SysAdmin's Journey

VirtualBox 2.0 Quick Impressions

I’m not new to the virtualization scene, but I’m no expert either – I’ve been using VMWare Workstation since 1.0, VMWare Server since 1.0, and Xen since around 2.0. Well, I needed a Windows XP install on my laptop, and decided it would be a good time to see how VirtualBox compared. VirtualBox 2.0 was just released (changelog), so I went with the bleeding edge. Read on for my quick review of Virtualbox 2.0. My laptop was running Ubuntu Hardy, but your experience is likely to be the same no matter the distro you prefer.


Not much to say here. I clicked a link on the download page, GDebi popped up, and I installed the deb. Can’t get much easier!

Guest OS Installation

Anyone familiar with VMWare workstation should feel right at home here. Fire up the gui, click ‘New’, create a new Windows XP guest machine. I accepted the defaults of 192MB RAM and 10GB disk. Now, it’s been a really long time since I’ve installed Windows XP, but I swear that the installation went faster from within VirtualBox than natively. No metrics to back that up, just a gut feeling.


Worked out of the box. I accepted the default configuration of NAT through the host. Immediately I ran Windows Update after installation, and went to bed. The next day, everything had worked as it should have.

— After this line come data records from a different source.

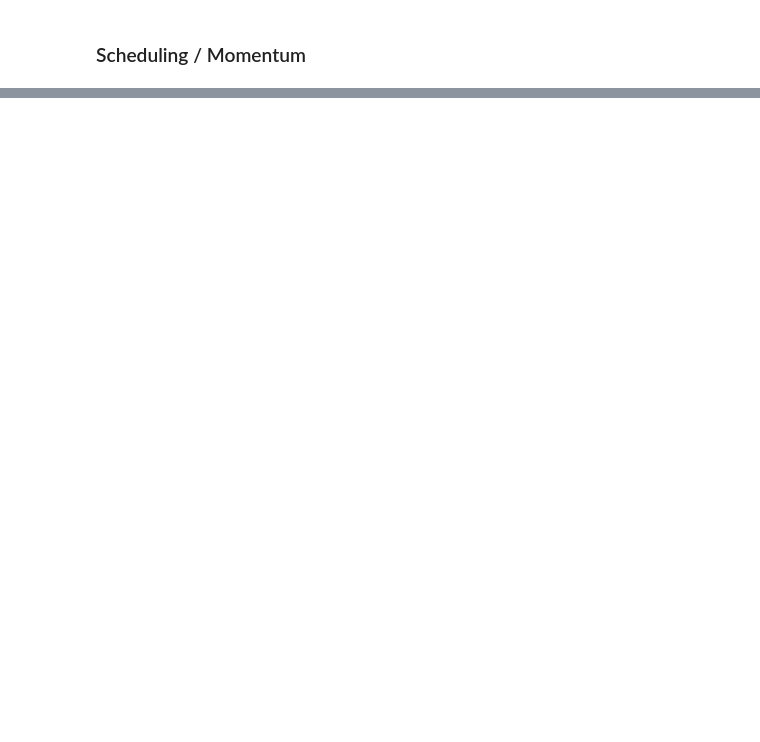
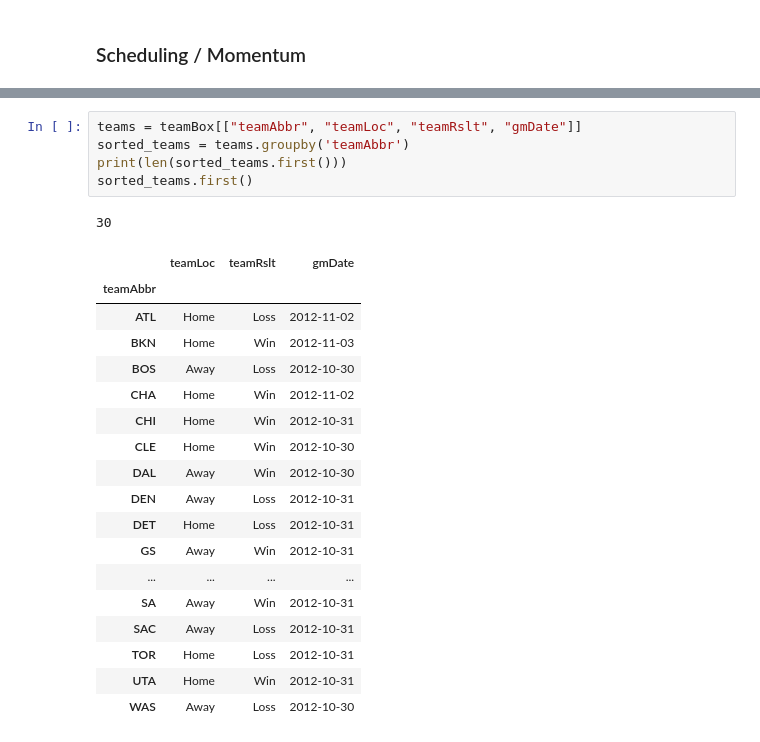
Before and after one commit to jjsahabu/NBA-Game-Predictor, a Jupyter notebook: W207-Final-Project-JJ.ipynb, the cells around one changed output, grey strips where cells are left out. Saved outputs shown, nothing was run; the diff lists cells and outputs as text; blank space fills up the shorter version.

```diff
--- a/W207-Final-Project.ipynb
+++ b/W207-Final-Project-JJ.ipynb
@@ -262,0 +271,25 @@ nba_schedule
+# %%
+teams = teamBox[["teamAbbr", "teamLoc", "teamRslt", "gmDate"]]
+sorted_teams = teams.groupby('teamAbbr')
+print(len(sorted_teams.first()))
+sorted_teams.first()
+# %% [output]
+30
+|  | teamLoc | teamRslt | gmDate |
+| teamAbbr |  |  |  |
+| ATL | Home | Loss | 2012-11-02 |
+| BKN | Home | Win | 2012-11-03 |
+| BOS | Away | Loss | 2012-10-30 |
+| CHA | Home | Win | 2012-11-02 |
+| CHI | Home | Win | 2012-10-31 |
+| CLE | Home | Win | 2012-10-30 |
+| DAL | Away | Win | 2012-10-30 |
+| DEN | Away | Loss | 2012-10-31 |
+| DET | Home | Loss | 2012-10-31 |
+| GS | Away | Win | 2012-10-31 |
+| ... | ... | ... | ... |
+| SA | Away | Win | 2012-10-31 |
+| SAC | Away | Loss | 2012-10-31 |
+| TOR | Home | Loss | 2012-10-31 |
+| UTA | Home | Win | 2012-10-31 |
+| WAS | Away | Loss | 2012-10-30 |
```
Also changed, not shown: parts of 8 cells of this notebook.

The changelog states that numerous performance improvements have been made since 1.0, but since I don’t have past experience, I can’t speak to how much better it performs. I can tell you that running Windows XP as a guest under Virtualbox 2.0 did not feel any faster, nor any slower that running Windows XP as a guest under VMWare Workstation on the same laptop. While installing SP3 for Windows XP in the guest, I noticed fairly significant host responsiveness degradation. However, my laptop still has a PATA drive in it, and my XP VM was using the “hard disk as a file” method instead of a dedicated partition. My hunch is that support for NCQ and dedicated partitions helps this quite a bit. Also, when using the XP VM under normal conditions that didn’t write to the disk so extensively, the host machine was still very responsive.

Hardware Support

Below is the list of what I’ve tested under my XP VM:

  • USB: I’ll get to this eventually, but I don’t need it yet.
  • Sound: Worked flawlessly.
  • CD/DVD Drive: No problems here either.


VirtualBox is an impressive product. Consider me a convert from VMWare Workstation, VirtualBox does everything I need it to and more, and the cost of zero is something VMWare Workstation can’t begin to compete with!